Citation: Ludwig-Portugall I and Layland LE (2012) TLRs, Treg, and B cells, an interplay of regulation during helminth infection. Front. Immun. 3:8. doi: 10.3389/fimmu.2012.00008

Received: 08 November 2011; Paper pending published: 28 December 2011;
Accepted: 13 January 2012; Published online: 01 February 2012.

Edited by:

Anthony L. DeFranco, University of California, USA

Reviewed by:

Masaki Hikida, Kyoto University, Japan
Liwei Lu, The University of Hong Kong, Hong Kong

Copyright: © 2012 Ludwig-Portugall and Layland.
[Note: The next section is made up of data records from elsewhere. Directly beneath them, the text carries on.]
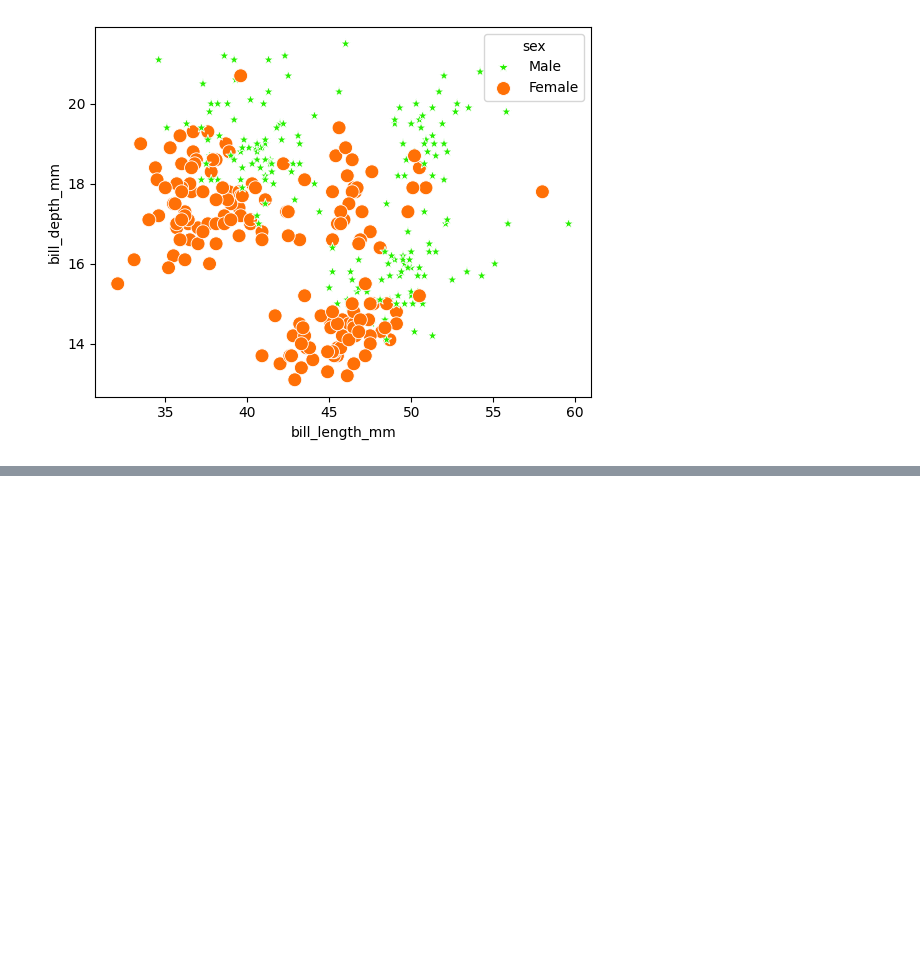
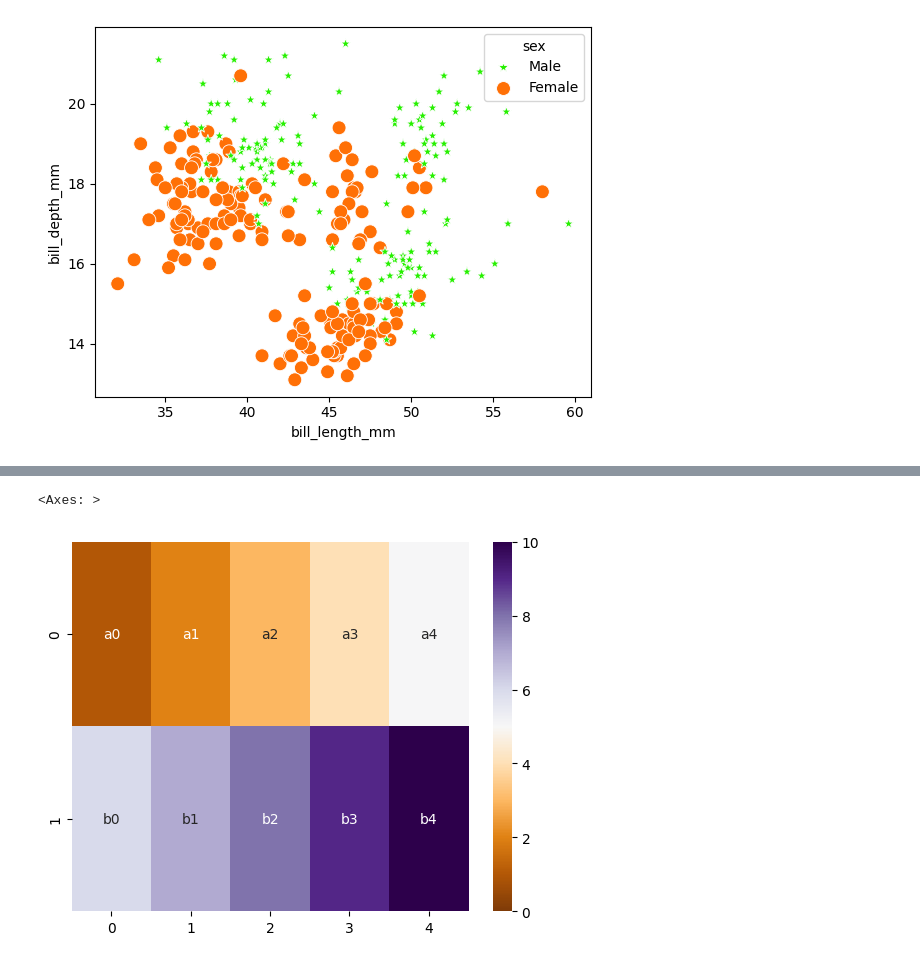
Before and after one commit to Srishti36912/python, a Jupyter notebook: python seaborn online/seaborn.ipynb, the cells around one changed output, grey strips where cells are left out. Saved outputs shown, nothing was run; the diff lists cells and outputs as text; code cells hidden in the pictures; blank space fills up the shorter version.

```diff
--- a/python seaborn online/seaborn.ipynb
+++ b/python seaborn online/seaborn.ipynb
@@ -171,0 +234,5 @@ plt.show()
+# %%
+sns.heatmap(var1, vmin=0, vmax=10, cmap="PuOr", annot=ar, fmt="s")
+# %% [output]
+<Axes: >
+[figure, added]
```
Also changed, not shown: parts of 9 cells of this notebook.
This is an open-access article distributed under the terms of the Creative Commons Attribution Non Commercial License, which permits non-commercial use, distribution, and reproduction in other forums, provided the original authors and source are credited.

*Correspondence: Laura E. Layland, Institute of Medical Microbiology, Immunology and Hygiene, Technische Universität München, Trogerstrasse 30, 81675 Munich, Germany. e-mail: laura.layland@mikrobio.med.tum.de